Sorption Data Bases for Argillaceous Rocks and Bentonite for the Provisional Safety Analyses for SGT-E2
In Stage 1 of the Sectoral Plan for Deep Geological Repositories, four rock types have been identified as being suitable host rocks for a radioactive waste repository, namely, Opalinus Clay for a high-level (HLW) and a low- and intermediate-level (L/ILW) repository, and 'Brauner Dogger', Effingen Member and Helvetic Marls for a L/ILW repository. Sorption data bases (SDBs) for all of these host rocks are required for the provisional safety analyses, including all of the bounding porewater and mineralogical composition combinations. In addition, SDBs are needed for the rock formations lying below Opalinus Clay (lower confining units) and for the bentonite backfill in the HLW repository.

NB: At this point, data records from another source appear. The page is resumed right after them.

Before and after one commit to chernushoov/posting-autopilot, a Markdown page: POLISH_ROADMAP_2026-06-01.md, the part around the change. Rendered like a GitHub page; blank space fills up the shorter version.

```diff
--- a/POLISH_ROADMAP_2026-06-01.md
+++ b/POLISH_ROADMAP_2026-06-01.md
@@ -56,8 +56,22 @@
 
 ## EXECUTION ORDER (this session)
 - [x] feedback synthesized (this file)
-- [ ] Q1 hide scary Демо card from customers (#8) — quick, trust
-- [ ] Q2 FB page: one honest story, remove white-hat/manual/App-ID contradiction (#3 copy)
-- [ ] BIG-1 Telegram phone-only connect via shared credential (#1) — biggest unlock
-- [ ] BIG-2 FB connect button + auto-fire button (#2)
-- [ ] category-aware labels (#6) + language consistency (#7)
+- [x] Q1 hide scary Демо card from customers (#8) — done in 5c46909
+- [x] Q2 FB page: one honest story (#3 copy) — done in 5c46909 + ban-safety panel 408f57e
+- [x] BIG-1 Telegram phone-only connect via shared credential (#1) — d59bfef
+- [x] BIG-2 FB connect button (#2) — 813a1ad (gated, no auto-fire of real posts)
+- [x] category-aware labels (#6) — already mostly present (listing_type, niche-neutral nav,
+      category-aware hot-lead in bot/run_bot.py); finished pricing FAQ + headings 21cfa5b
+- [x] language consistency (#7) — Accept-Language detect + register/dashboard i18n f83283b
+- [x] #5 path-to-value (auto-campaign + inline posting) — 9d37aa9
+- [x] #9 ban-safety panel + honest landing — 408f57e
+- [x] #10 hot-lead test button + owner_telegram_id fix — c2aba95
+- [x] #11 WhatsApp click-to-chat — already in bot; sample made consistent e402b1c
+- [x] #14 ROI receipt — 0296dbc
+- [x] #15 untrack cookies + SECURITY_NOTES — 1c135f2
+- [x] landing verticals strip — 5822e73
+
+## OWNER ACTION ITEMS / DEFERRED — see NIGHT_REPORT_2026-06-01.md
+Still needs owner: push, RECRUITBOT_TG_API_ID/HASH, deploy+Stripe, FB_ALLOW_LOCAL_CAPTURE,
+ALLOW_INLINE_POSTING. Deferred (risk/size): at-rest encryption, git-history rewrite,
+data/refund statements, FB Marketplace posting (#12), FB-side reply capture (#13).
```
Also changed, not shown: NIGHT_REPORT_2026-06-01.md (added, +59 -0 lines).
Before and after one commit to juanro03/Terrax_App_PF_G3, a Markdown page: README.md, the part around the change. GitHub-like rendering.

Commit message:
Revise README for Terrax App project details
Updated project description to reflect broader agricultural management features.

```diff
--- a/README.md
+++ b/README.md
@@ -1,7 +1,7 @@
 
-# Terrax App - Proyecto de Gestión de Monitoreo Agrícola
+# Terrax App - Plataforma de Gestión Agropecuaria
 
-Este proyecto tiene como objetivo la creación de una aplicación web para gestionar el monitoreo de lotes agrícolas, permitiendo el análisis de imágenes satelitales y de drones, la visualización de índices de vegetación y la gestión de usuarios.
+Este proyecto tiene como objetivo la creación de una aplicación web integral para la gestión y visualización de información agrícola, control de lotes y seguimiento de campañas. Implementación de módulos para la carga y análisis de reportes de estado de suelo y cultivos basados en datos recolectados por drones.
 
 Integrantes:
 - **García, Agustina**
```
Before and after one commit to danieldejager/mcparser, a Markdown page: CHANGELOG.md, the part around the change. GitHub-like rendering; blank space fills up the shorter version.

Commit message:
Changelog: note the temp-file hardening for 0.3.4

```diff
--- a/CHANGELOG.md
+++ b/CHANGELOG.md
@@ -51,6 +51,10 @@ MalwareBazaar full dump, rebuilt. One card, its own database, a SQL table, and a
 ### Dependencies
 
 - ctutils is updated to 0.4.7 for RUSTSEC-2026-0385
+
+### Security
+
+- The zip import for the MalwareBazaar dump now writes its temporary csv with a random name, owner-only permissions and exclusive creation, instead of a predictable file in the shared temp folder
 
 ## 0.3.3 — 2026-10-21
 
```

In some previous work Bradbury et al. (2010) have described a methodology for developing sorption data bases for argillaceous rocks and compacted bentonite. The main factors influencing the sorption in such systems are the phyllosilicate mineral content, particular the 2:1 clay mineral content (illite/smectite/illite-smectite mixed layers) and the water chemistry which determines the radionuclide species in the aqueous phase. The source sorption data were taken predominantly from measurements on illite (or montmorillonite in the case of bentonite) and converted to the defined conditions in each system considered using a series of so called conversion factors to take into account differences in mineralogy, in pH and in radionuclide speciation. Finally, a Lab → Field conversion factor was applied to adapt sorption data measured in dispersed systems (batch experiments) to intact rock under in-situ conditions. This methodology to develop sorption data bases has been applied to the selected host rocks, lower confining units and compacted bentonite taking into account the mineralogical and porewater composition ranges defined.
Confidence in the validity and correctness of this methodology has been built up through additional studies: (i) sorption values obtained in the manner described above have been compared with those in already existing SDBs for Opalinus Clay and bentonite used in Project Opalinus Clay (Entsorgungsnachweis; see Bradbury & Baeyens 2010), (ii) blind sorption model predictions of isotherms on MX-80 bentonite and Opalinus Clay in realistic groundwater compositions have been compared with measured isotherms (Bradbury & Baeyens 2011), and finally, (iii) blind predictions made using the above methodology have been compared with recent sorption measurements on argillaceous rocks (Baeyens et al. 2014). In all cases the results obtained in the different comparative approaches have been consistent with the predictions made using the methodology described.
In a few cases the mineralogy of the rock type was too poor in clay minerals to apply this approach. SDBs were nevertheless developed but based on a methodology in which calcite was the main sorbing phase. The procedure is fully described in the present report.
Further, a methodology for the derivation of SDBs for a host rock altered by hyperalkaline solutions from a cement based repository is described and the resulting SDBs for Effingen Member and Helvetic Marls are given.